See also: What’s the next big thing in truck tires?

Dimensionally, the LT225/75R16 and the 225/75R16C are identical with a nominal diameter of 29.3 inches; however, the LT version has a 115/112 load index, whereas the European C-metric tire has a 121/120 load index. If the vehicle certification label calls for the LT version, then the European C-metric tire is a suitable replacement because the single and dual load index is higher. On the other hand, if the certification label specifies the C-metric tire, then the LT version is not a more cost-effective option because it has a lower load index and therefore less carrying capacity at the lower price.

Vehicles in the Classes 4-5 segment typically have tires with a 17.5-inch or 19.5-inch rim diameter. While they may seem like light truck tires because of their physical size and application, they are commercial truck tires by definition and must be serviced accordingly. Occupational Safety and Health Administration (OSHA) regulation 29 CFR 1910.177 applies to the servicing of tires and wheels on large vehicle-like trucks, tractors, and trailers. However, light truck tires designated “LT” are not covered by 1910.177, so they can be handled differently during service.

The biggest differences in service procedures are related to technician training and inflation. For the light truck tires designated LT, there are no OSHA training requirements. However, the European C-metric tires are not designated LT, so 1910.77 applies as it does for all of the 17.5-inch and 19.5-inch truck tires. Therefore, all technicians who service those tires must have OSHA-compliant training, whereas those who only service the LT tires do not have any required training.

Another area in which OSHA has specific requirements for truck tires without the LT  designation is tire inflation. C-metric and tires with 17.5/19.5-inch rim diameters must be inflated with OSHA-compliant inflation equipment in an OSHA-compliant restraining device. While the average retail tire dealer has all of the necessary tools to properly inflate LT tires, they may not have the required equipment for the C-metric and 17.5/19.5-inch rim diameters. The technicians may also lack the proper training required by OSHA, which places the fleet in a difficult position if a tire failure results in an accident. A completely different set of rules governs the servicing of tires without the LT in the size designation.

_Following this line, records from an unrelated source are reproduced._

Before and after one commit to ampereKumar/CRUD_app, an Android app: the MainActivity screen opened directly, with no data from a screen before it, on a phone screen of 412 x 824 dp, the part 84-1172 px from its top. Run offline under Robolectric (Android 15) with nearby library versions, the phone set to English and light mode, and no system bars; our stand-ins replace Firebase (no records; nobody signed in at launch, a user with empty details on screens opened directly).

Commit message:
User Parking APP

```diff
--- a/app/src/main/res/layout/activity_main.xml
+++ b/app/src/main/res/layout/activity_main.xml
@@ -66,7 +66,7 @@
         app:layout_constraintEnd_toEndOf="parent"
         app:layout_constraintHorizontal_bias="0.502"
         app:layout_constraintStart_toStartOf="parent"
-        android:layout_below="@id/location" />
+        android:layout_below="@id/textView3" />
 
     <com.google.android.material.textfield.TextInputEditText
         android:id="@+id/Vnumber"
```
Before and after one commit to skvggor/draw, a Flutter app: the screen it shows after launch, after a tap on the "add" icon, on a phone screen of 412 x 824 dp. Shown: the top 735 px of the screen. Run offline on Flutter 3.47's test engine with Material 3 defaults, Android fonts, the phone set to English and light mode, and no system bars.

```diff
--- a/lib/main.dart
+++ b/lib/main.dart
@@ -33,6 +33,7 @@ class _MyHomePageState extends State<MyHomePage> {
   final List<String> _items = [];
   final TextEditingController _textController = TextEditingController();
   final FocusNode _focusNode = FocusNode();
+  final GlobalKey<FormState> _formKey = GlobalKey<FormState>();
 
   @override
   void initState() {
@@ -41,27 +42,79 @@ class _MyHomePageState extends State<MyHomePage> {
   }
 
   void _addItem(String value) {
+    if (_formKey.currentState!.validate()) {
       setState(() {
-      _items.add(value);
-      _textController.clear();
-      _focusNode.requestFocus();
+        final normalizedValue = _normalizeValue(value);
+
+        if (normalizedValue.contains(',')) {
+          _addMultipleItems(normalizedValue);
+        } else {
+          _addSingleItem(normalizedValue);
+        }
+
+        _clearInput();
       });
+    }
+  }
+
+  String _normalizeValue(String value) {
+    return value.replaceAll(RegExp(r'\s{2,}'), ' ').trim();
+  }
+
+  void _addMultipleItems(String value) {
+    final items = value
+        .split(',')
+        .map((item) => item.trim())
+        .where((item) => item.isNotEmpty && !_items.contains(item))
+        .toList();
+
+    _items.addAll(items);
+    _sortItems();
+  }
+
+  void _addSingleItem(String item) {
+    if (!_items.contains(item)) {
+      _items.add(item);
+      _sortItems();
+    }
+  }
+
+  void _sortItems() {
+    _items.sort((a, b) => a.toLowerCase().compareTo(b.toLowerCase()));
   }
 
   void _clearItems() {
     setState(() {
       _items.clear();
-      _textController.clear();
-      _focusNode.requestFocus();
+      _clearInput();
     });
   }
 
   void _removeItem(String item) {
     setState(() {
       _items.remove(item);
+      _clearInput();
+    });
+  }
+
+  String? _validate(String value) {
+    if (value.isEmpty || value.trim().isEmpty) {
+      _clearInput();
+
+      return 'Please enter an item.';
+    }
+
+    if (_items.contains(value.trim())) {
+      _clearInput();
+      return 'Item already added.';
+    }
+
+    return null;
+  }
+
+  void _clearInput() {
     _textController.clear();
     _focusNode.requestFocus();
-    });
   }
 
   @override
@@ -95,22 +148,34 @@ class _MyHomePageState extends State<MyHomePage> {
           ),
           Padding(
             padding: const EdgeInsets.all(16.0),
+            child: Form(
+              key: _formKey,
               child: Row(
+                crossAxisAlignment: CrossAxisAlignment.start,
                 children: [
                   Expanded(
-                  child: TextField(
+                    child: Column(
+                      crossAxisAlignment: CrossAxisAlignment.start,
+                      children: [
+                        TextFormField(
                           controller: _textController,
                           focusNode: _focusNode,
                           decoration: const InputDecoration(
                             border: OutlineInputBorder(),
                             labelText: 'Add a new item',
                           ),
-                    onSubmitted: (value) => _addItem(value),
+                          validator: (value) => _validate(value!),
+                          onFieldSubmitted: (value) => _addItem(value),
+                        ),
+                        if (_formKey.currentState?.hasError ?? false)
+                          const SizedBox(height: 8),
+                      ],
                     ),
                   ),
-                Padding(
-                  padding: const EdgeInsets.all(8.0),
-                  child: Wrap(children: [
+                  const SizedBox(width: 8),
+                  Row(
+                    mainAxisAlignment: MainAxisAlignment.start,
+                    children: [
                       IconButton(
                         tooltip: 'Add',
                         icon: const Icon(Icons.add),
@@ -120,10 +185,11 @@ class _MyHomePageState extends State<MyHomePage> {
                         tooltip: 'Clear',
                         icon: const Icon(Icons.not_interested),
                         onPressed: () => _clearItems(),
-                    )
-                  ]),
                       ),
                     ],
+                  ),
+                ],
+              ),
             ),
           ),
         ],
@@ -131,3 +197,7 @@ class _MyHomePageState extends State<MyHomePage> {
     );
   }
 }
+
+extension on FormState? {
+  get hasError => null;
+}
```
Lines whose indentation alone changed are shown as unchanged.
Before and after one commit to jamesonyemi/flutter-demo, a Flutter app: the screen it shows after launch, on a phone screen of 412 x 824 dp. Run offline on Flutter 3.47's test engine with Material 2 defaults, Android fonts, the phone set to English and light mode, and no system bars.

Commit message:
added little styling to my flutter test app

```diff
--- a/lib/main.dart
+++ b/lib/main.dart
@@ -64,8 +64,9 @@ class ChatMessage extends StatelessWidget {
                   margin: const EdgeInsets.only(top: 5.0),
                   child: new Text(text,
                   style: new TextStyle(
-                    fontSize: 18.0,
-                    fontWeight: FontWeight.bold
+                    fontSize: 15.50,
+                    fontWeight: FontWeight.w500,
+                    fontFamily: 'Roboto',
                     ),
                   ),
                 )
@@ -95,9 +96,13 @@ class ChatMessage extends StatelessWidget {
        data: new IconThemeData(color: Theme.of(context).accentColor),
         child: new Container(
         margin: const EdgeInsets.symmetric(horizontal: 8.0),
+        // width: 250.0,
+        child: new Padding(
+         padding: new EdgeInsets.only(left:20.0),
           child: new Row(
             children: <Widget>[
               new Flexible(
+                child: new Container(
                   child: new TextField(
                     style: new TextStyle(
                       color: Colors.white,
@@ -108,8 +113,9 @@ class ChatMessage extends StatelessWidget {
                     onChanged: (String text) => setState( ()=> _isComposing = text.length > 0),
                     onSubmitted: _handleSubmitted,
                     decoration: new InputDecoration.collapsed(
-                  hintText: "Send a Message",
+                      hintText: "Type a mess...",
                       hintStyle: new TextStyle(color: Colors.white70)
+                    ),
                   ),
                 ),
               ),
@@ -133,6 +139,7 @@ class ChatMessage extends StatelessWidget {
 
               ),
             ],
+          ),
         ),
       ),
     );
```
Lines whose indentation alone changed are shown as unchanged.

Vendor selection becomes more important when OSHA compliance is an issue during litigation.

See also: Tire makers discuss spec'ing commercial tires by duty cycle

Retreading is the next major difference. The LT and European C-metric tires can be retreaded, but many of them are not necessarily designed for an additional lifespan after the original tread is worn. On the other hand, name-brand 17.5 and 19.5 tires are engineered for retreading, and thousands of them are successfully retreaded every day to help fleets with last-mile vehicles lower operating costs. The all-steel casings are more durable than the fabric construction found on LT and C-metric, so retreading is easier. With an inflation maintenance program in place and followed regularly, fleets can expect multiple retreads from quality casings just like their 22.5-inch counterparts.

Last-mile tires are not getting cheaper, and performance differences between name-brand and offshore manufacturers can be significant. Maintenance plays a huge role. Last-mile fleets should expect costs to continue rising without an effective cradle-to-grave tire program that takes everything into account, especially in the area of inflation.

This article was originally published on FleetOwner.com.

About the Author

Kevin Rohlwing | Senior Vice President of Training

Kevin Rohlwing is the Senior Vice President of Training for the Tire Industry Association (TIA). He started in the tire business more than 32 years ago as a technician in his family’s dealership in Elgin, Illinois, where he also worked as a salesman and service manager.

In 1996, he joined the International Tire and Rubber Association (ITRA), the predecessor of TIA, as the Director of Commercial Tire Service. Kevin created and produced the Association’s training and certification programs that have educated more than 90,000 technicians since 1997.

In 2011, he was awarded the Silver Spark Plug for excellence in fleet maintenance from the Technology and Maintenance Council of the American Trucking Assns.